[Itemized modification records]
★ ★ ★ ★ ★

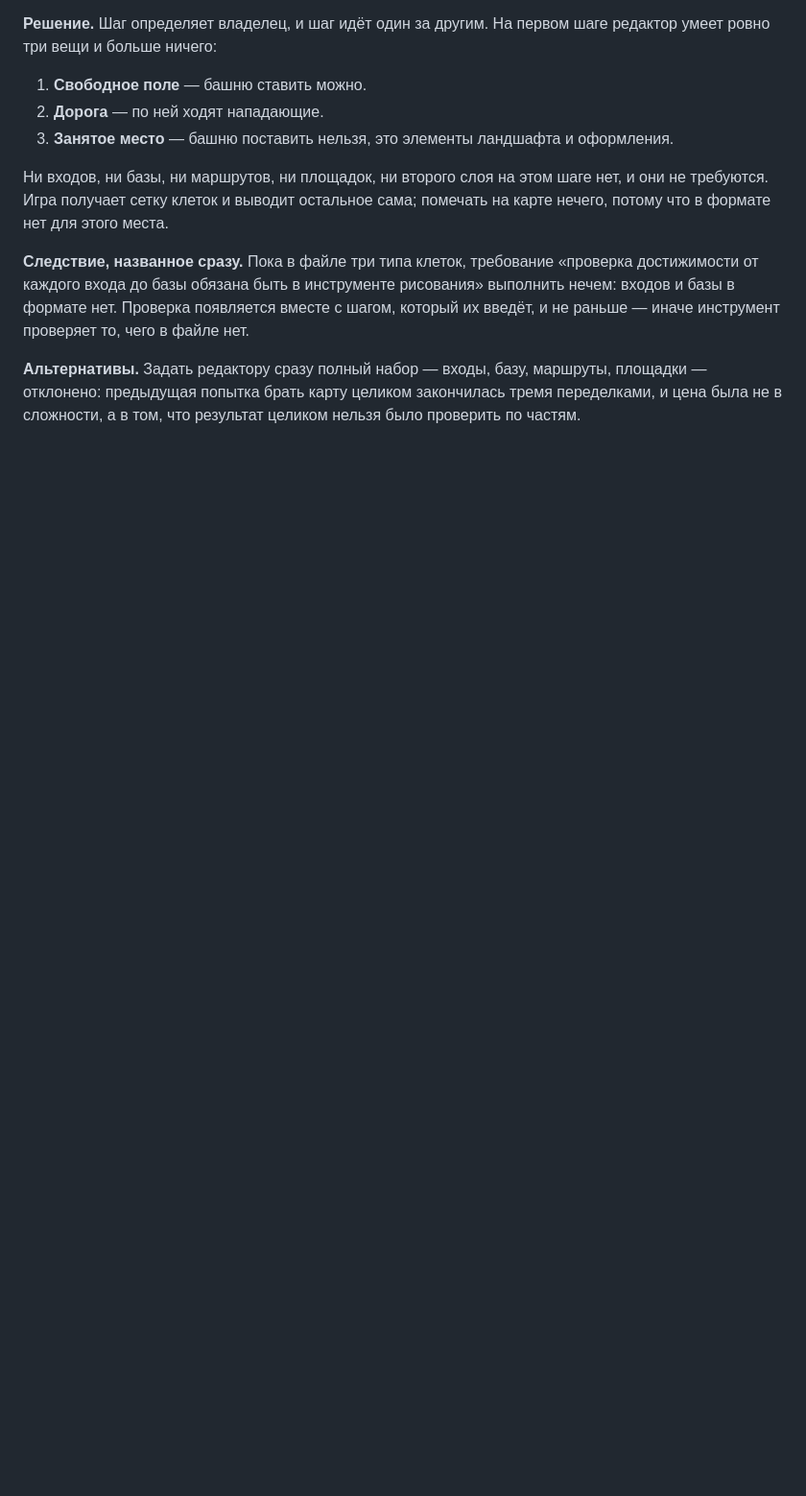
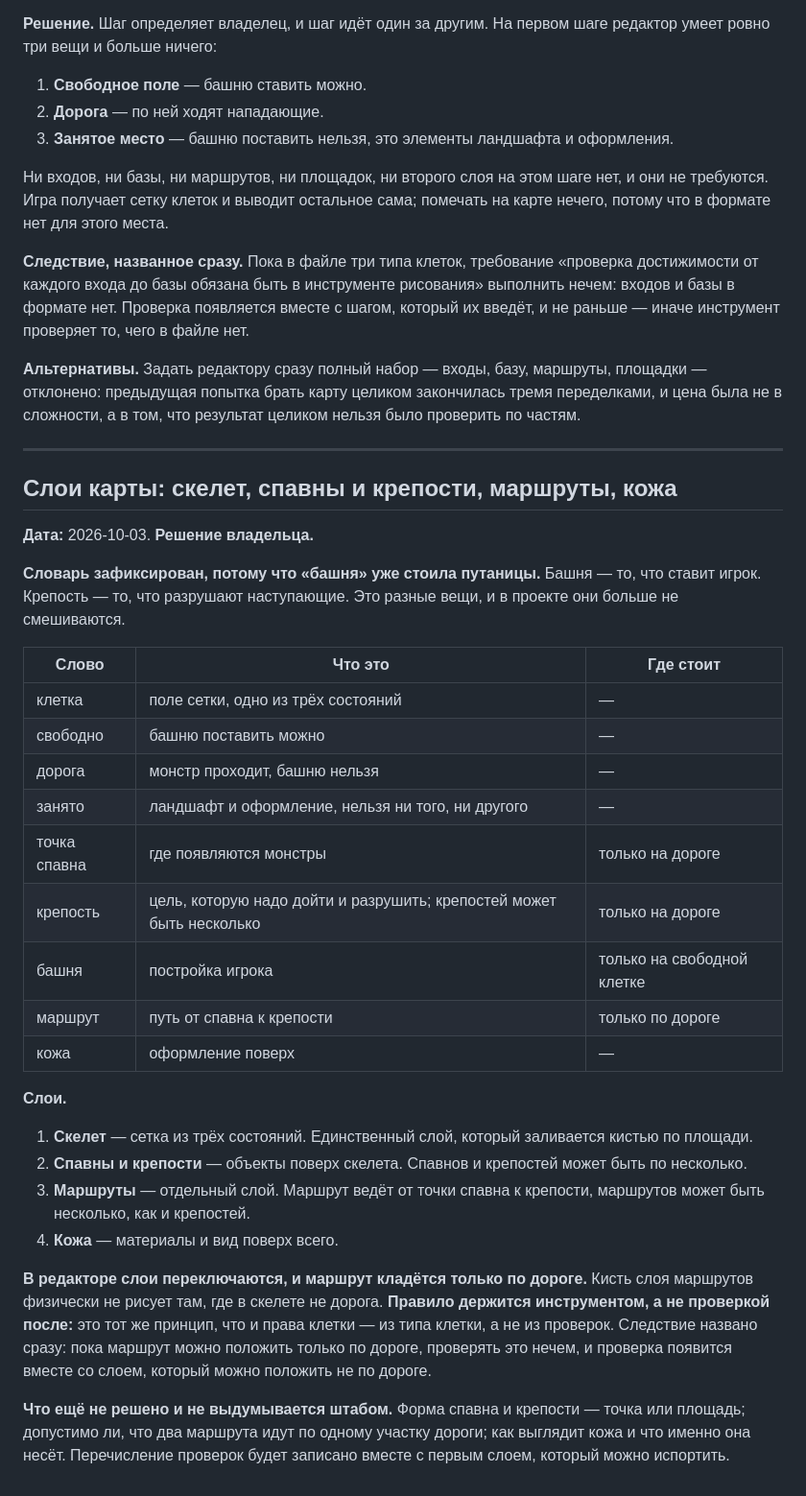
Before and after one commit to AlexanderKuzikov/Echoes-of-Burbenog, a Markdown page: docs/DECISIONS.md, the part around the change. Shown at 96% size. GitHub-like rendering; blank space fills up the shorter version.

Commit message:
Записать слои карты: скелет, спавны и крепости, маршруты, кожа

```diff
--- a/docs/DECISIONS.md
+++ b/docs/DECISIONS.md
@@ -538,3 +538,42 @@ grid }`, одна строка на ряд, символ на клетку. Вы
 **Альтернативы.** Задать редактору сразу полный набор — входы, базу, маршруты, площадки — отклонено:
 предыдущая попытка брать карту целиком закончилась тремя переделками, и цена была не в сложности, а в
 том, что результат целиком нельзя было проверить по частям.
+
+---
+
+## Слои карты: скелет, спавны и крепости, маршруты, кожа
+
+**Дата:** 2026-10-03. **Решение владельца.**
+
+**Словарь зафиксирован, потому что «башня» уже стоила путаницы.** Башня — то, что ставит игрок.
+Крепость — то, что разрушают наступающие. Это разные вещи, и в проекте они больше не смешиваются.
+
+| Слово | Что это | Где стоит |
+|---|---|---|
+| клетка | поле сетки, одно из трёх состояний | — |
+| свободно | башню поставить можно | — |
+| дорога | монстр проходит, башню нельзя | — |
+| занято | ландшафт и оформление, нельзя ни того, ни другого | — |
+| точка спавна | где появляются монстры | только на дороге |
+| крепость | цель, которую надо дойти и разрушить; крепостей может быть несколько | только на дороге |
+| башня | постройка игрока | только на свободной клетке |
+| маршрут | путь от спавна к крепости | только по дороге |
+| кожа | оформление поверх | — |
+
+**Слои.**
+
+1. **Скелет** — сетка из трёх состояний. Единственный слой, который заливается кистью по площади.
+2. **Спавны и крепости** — объекты поверх скелета. Спавнов и крепостей может быть по несколько.
+3. **Маршруты** — отдельный слой. Маршрут ведёт от точки спавна к крепости, маршрутов может быть
+   несколько, как и крепостей.
+4. **Кожа** — материалы и вид поверх всего.
+
+**В редакторе слои переключаются, и маршрут кладётся только по дороге.** Кисть слоя маршрутов
+физически не рисует там, где в скелете не дорога. **Правило держится инструментом, а не проверкой
+после:** это тот же принцип, что и права клетки — из типа клетки, а не из проверок. Следствие
+названо сразу: пока маршрут можно положить только по дороге, проверять это нечем, и проверка
+появится вместе со слоем, который можно положить не по дороге.
+
+**Что ещё не решено и не выдумывается штабом.** Форма спавна и крепости — точка или площадь;
+допустимо ли, что два маршрута идут по одному участку дороги; как выглядит кожа и что именно она
+несёт. Перечисление проверок будет записано вместе с первым слоем, который можно испортить.
```
Also changed, not shown: docs/PLAN.md (+11 -4 lines).
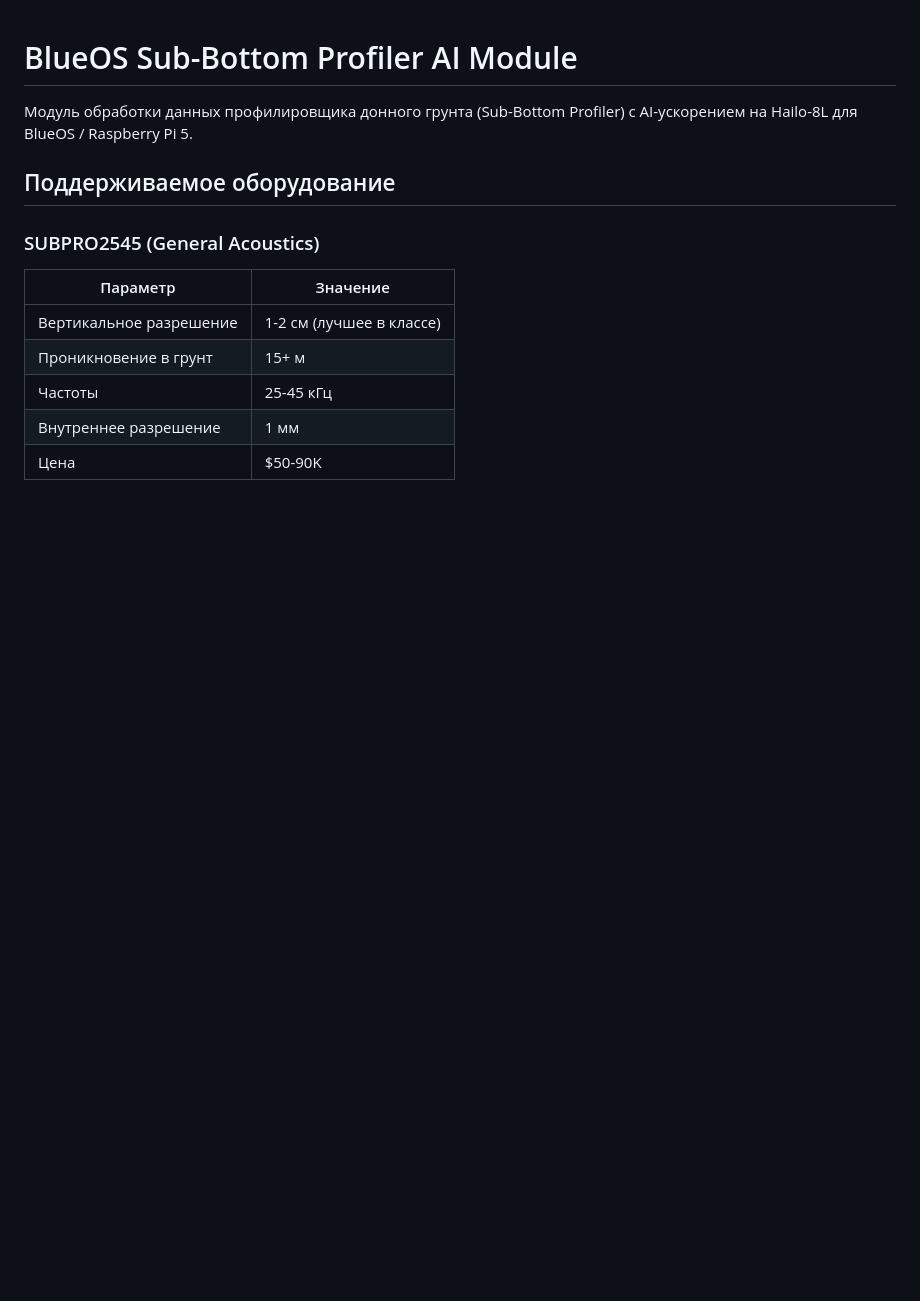
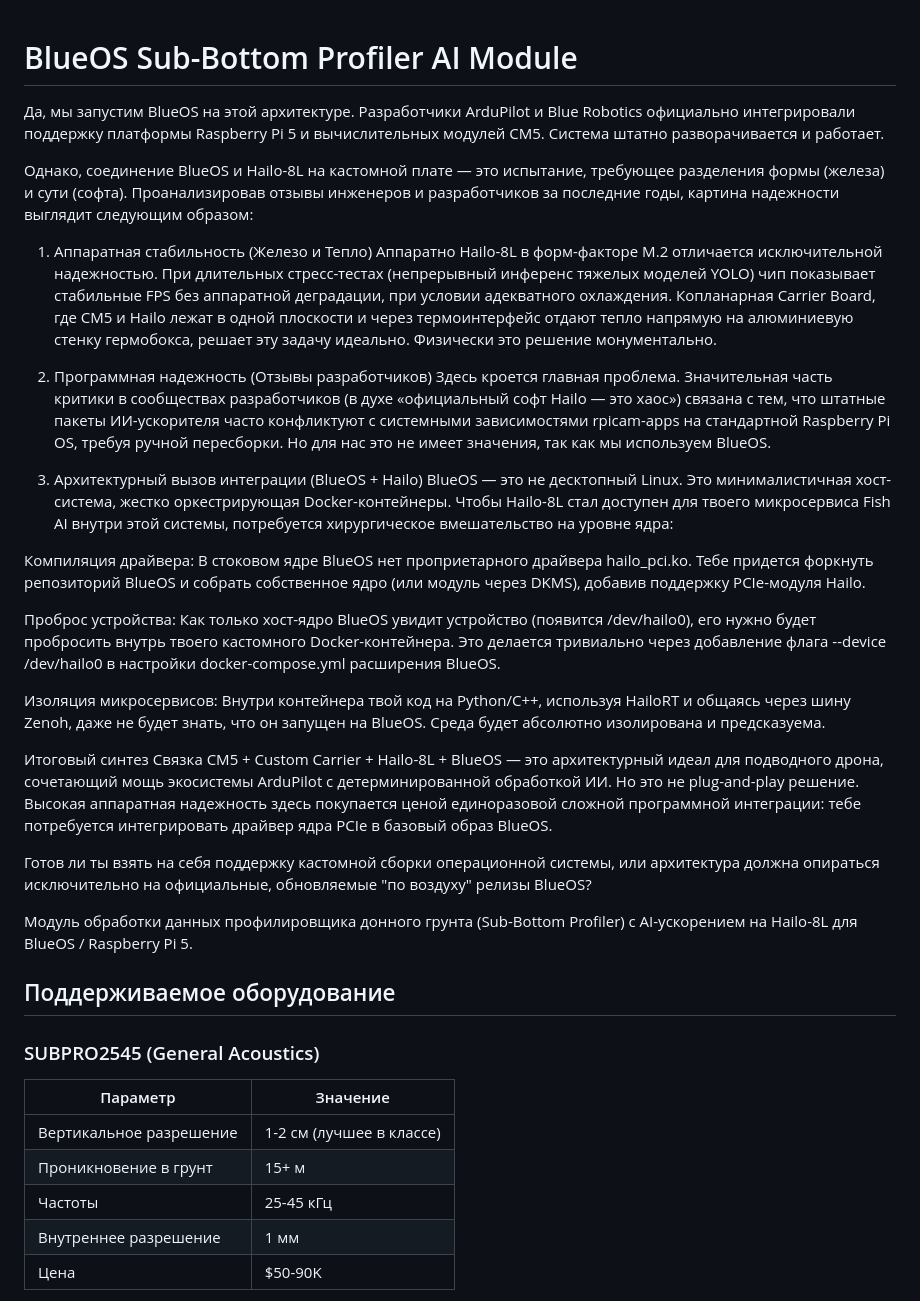
Before and after one commit to Leonidy431/color_sensor, a Markdown page: blueos_sbp_ai_module/README.md, the part around the change. GitHub-like rendering; blank space fills up the shorter version.

```diff
--- a/blueos_sbp_ai_module/README.md
+++ b/blueos_sbp_ai_module/README.md
@@ -1,4 +1,28 @@
 # BlueOS Sub-Bottom Profiler AI Module
+
+Да, мы запустим BlueOS на этой архитектуре. Разработчики ArduPilot и Blue Robotics официально интегрировали поддержку платформы Raspberry Pi 5 и вычислительных модулей CM5. Система штатно разворачивается и работает.
+
+Однако, соединение BlueOS и Hailo-8L на кастомной плате — это испытание, требующее разделения формы (железа) и сути (софта). Проанализировав отзывы инженеров и разработчиков за последние годы, картина надежности выглядит следующим образом:
+
+1. Аппаратная стабильность (Железо и Тепло)
+Аппаратно Hailo-8L в форм-факторе M.2 отличается исключительной надежностью. При длительных стресс-тестах (непрерывный инференс тяжелых моделей YOLO) чип показывает стабильные FPS без аппаратной деградации, при условии адекватного охлаждения. Копланарная Carrier Board, где CM5 и Hailo лежат в одной плоскости и через термоинтерфейс отдают тепло напрямую на алюминиевую стенку гермобокса, решает эту задачу идеально. Физически это решение монументально.
+
+2. Программная надежность (Отзывы разработчиков)
+Здесь кроется главная проблема. Значительная часть критики в сообществах разработчиков (в духе «официальный софт Hailo — это хаос») связана с тем, что штатные пакеты ИИ-ускорителя часто конфликтуют с системными зависимостями rpicam-apps на стандартной Raspberry Pi OS, требуя ручной пересборки. Но для нас это не имеет значения, так как мы используем BlueOS.
+
+3. Архитектурный вызов интеграции (BlueOS + Hailo)
+BlueOS — это не десктопный Linux. Это минималистичная хост-система, жестко оркестрирующая Docker-контейнеры. Чтобы Hailo-8L стал доступен для твоего микросервиса Fish AI внутри этой системы, потребуется хирургическое вмешательство на уровне ядра:
+
+Компиляция драйвера: В стоковом ядре BlueOS нет проприетарного драйвера hailo_pci.ko. Тебе придется форкнуть репозиторий BlueOS и собрать собственное ядро (или модуль через DKMS), добавив поддержку PCIe-модуля Hailo.
+
+Проброс устройства: Как только хост-ядро BlueOS увидит устройство (появится /dev/hailo0), его нужно будет пробросить внутрь твоего кастомного Docker-контейнера. Это делается тривиально через добавление флага --device /dev/hailo0 в настройки docker-compose.yml расширения BlueOS.
+
+Изоляция микросервисов: Внутри контейнера твой код на Python/C++, используя HailoRT и общаясь через шину Zenoh, даже не будет знать, что он запущен на BlueOS. Среда будет абсолютно изолирована и предсказуема.
+
+Итоговый синтез
+Связка CM5 + Custom Carrier + Hailo-8L + BlueOS — это архитектурный идеал для подводного дрона, сочетающий мощь экосистемы ArduPilot с детерминированной обработкой ИИ. Но это не plug-and-play решение. Высокая аппаратная надежность здесь покупается ценой единоразовой сложной программной интеграции: тебе потребуется интегрировать драйвер ядра PCIe в базовый образ BlueOS.
+
+Готов ли ты взять на себя поддержку кастомной сборки операционной системы, или архитектура должна опираться исключительно на официальные, обновляемые "по воздуху" релизы BlueOS?
 
 Модуль обработки данных профилировщика донного грунта (Sub-Bottom Profiler) с AI-ускорением на Hailo-8L для BlueOS / Raspberry Pi 5.
 
```
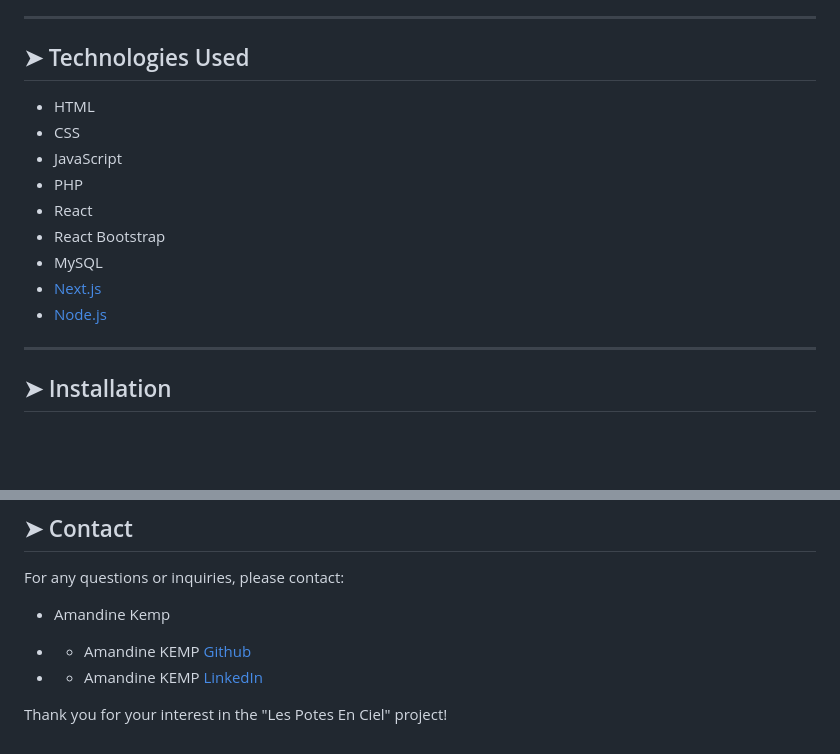
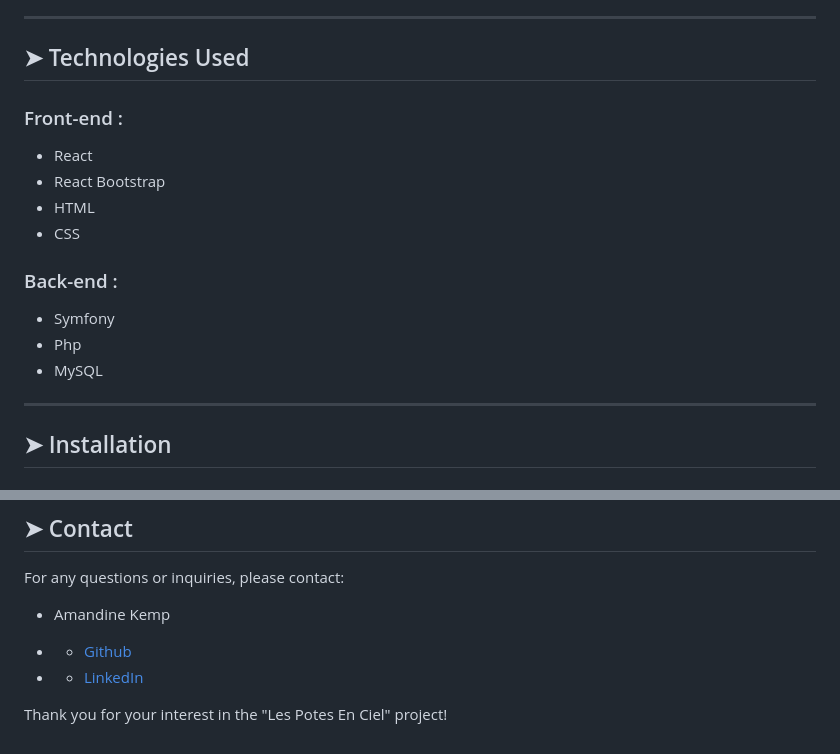
Before and after one commit to amandinekemp/Les_Potes_En_Ciel, a Markdown page: README.md, 2 parts joined by grey strips. GitHub-like rendering; blank space fills up the shorter version.

Commit message:
Update technos

```diff
--- a/README.md
+++ b/README.md
@@ -49,15 +49,18 @@ Welcome to the "Les Potes En Ciel" project! This project aims to modernize the c
 
 ## ➤ Technologies Used
 
+### Front-end :
+
+- React
+- React Bootstrap
 - HTML
 - CSS
-- JavaScript
-- PHP
-- React
-- React Bootstrap
+
+### Back-end :
+
+- Symfony
+- Php
 - MySQL
-- [Next.js](https://nextjs.org/)
-- [Node.js](https://nodejs.org/)
 
 ----------
 
@@ -137,7 +140,7 @@ For any questions or inquiries, please contact:
 
 * Amandine Kemp
 
- * - Amandine KEMP [Github](https://github.com/amandinekemp)
- * - Amandine KEMP [LinkedIn](https://www.linkedin.com/in/amandinekemp/)
+ * - [Github](https://github.com/amandinekemp)
+ * - [LinkedIn](https://www.linkedin.com/in/amandinekemp/)
 
  Thank you for your interest in the "Les Potes En Ciel" project!
```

★ ★ ★ ★ ★

• What is required: What is the number of lines in the records that hold the word "Markdown"? Answer with that number by itself.

• Your solution: 3